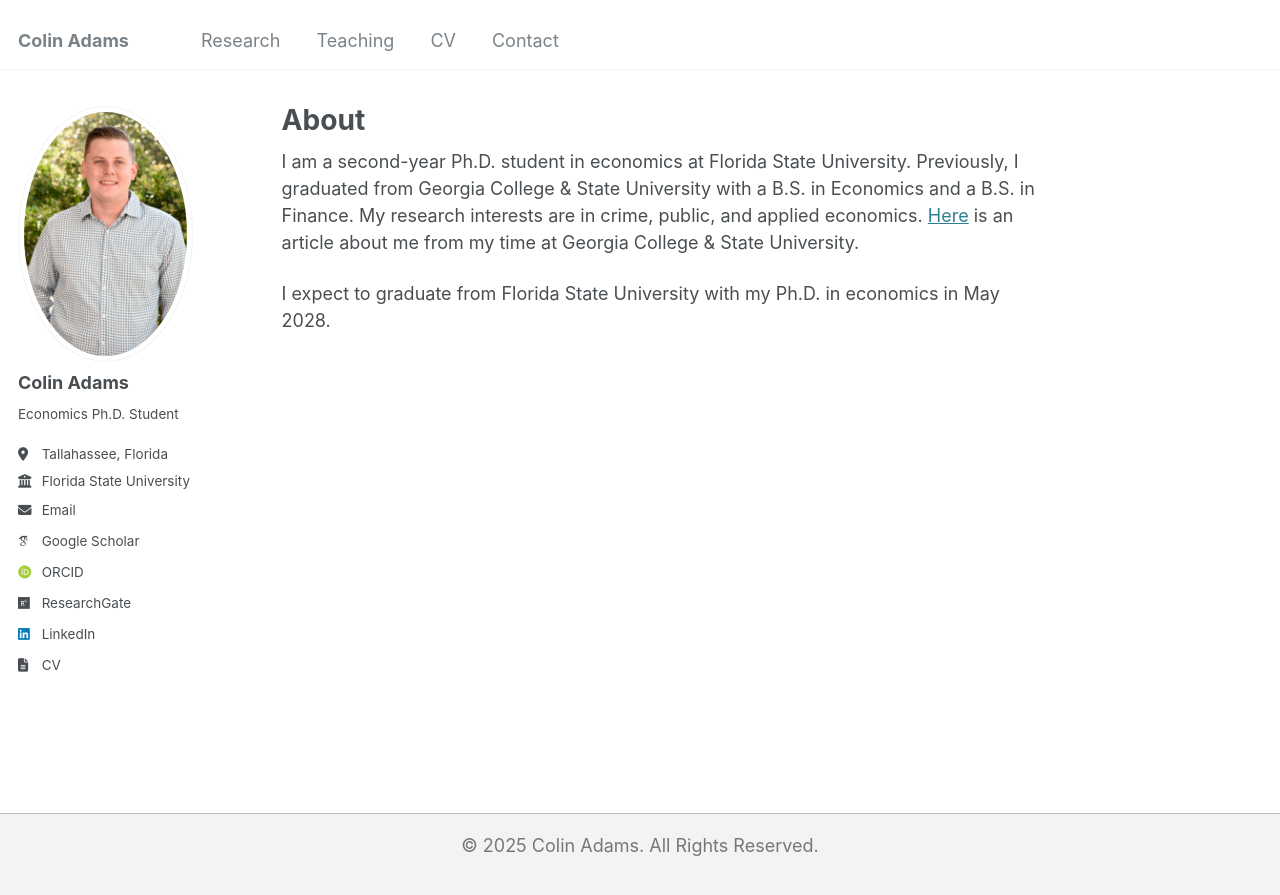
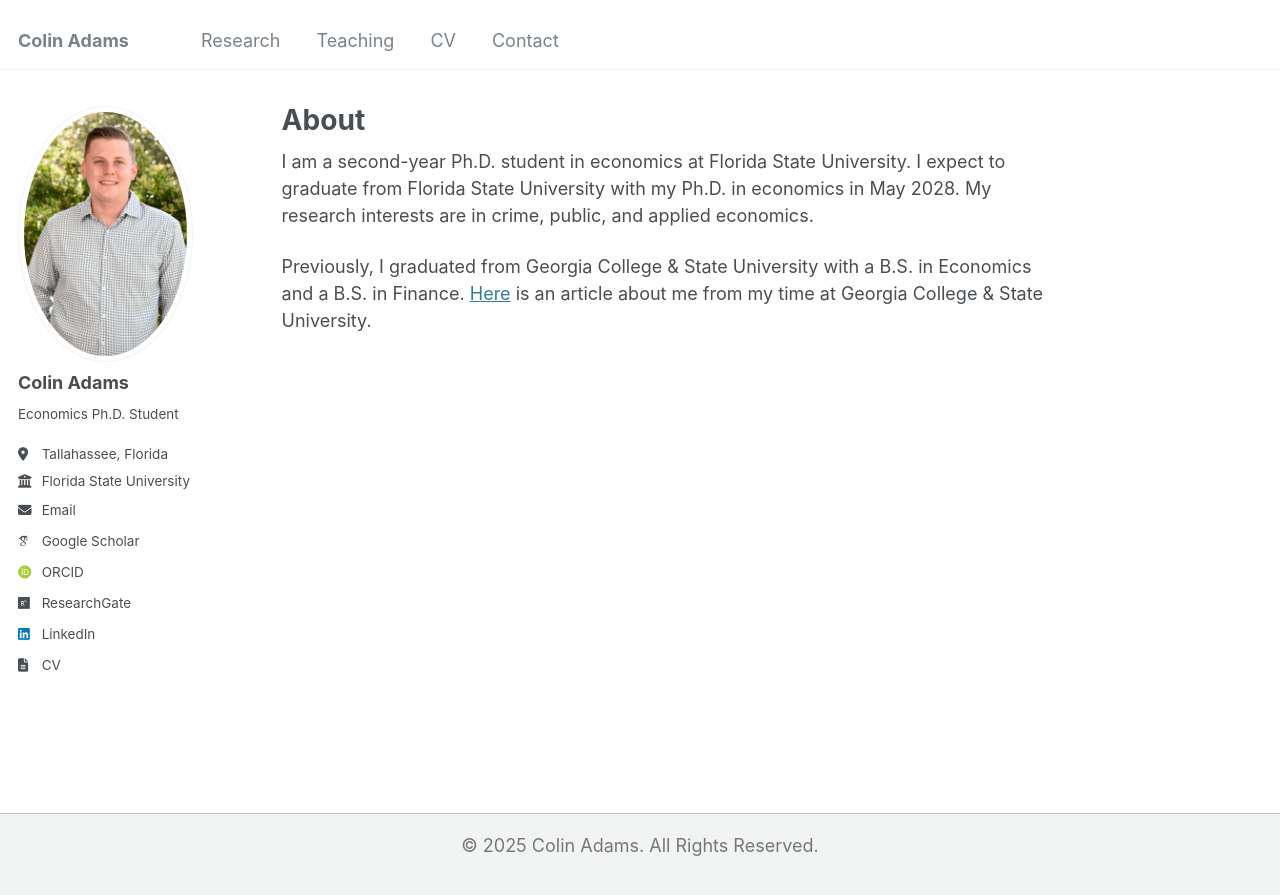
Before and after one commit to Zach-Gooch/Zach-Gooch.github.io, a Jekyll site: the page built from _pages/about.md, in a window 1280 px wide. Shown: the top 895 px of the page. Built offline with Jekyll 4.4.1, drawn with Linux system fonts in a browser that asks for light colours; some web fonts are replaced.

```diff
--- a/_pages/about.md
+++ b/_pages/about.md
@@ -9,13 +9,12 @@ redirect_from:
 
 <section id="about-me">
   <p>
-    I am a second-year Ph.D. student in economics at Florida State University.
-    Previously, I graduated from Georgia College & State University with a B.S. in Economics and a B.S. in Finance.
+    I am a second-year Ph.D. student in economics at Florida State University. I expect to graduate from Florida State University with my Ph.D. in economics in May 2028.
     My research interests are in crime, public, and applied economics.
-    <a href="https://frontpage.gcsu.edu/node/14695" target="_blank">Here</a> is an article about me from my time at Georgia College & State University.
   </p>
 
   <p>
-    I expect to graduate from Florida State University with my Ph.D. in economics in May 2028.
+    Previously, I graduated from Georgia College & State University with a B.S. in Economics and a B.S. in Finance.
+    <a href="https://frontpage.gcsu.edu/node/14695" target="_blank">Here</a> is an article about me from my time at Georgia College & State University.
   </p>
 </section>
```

§

### Goal of the exercise
Repeat the records above exactly, omitting every picture.

### Written answer
Before and after one commit to Zach-Gooch/Zach-Gooch.github.io, a Jekyll site: the page built from _pages/about.md, in a window 1280 px wide. Shown: the top 895 px of the page. Built offline with Jekyll 4.4.1, drawn with Linux system fonts in a browser that asks for light colours; some web fonts are replaced.

```diff
--- a/_pages/about.md
+++ b/_pages/about.md
@@ -9,13 +9,12 @@ redirect_from:
 
 <section id="about-me">
   <p>
-    I am a second-year Ph.D. student in economics at Florida State University.
-    Previously, I graduated from Georgia College & State University with a B.S. in Economics and a B.S. in Finance.
+    I am a second-year Ph.D. student in economics at Florida State University. I expect to graduate from Florida State University with my Ph.D. in economics in May 2028.
     My research interests are in crime, public, and applied economics.
-    <a href="https://frontpage.gcsu.edu/node/14695" target="_blank">Here</a> is an article about me from my time at Georgia College & State University.
   </p>
 
   <p>
-    I expect to graduate from Florida State University with my Ph.D. in economics in May 2028.
+    Previously, I graduated from Georgia College & State University with a B.S. in Economics and a B.S. in Finance.
+    <a href="https://frontpage.gcsu.edu/node/14695" target="_blank">Here</a> is an article about me from my time at Georgia College & State University.
   </p>
 </section>
```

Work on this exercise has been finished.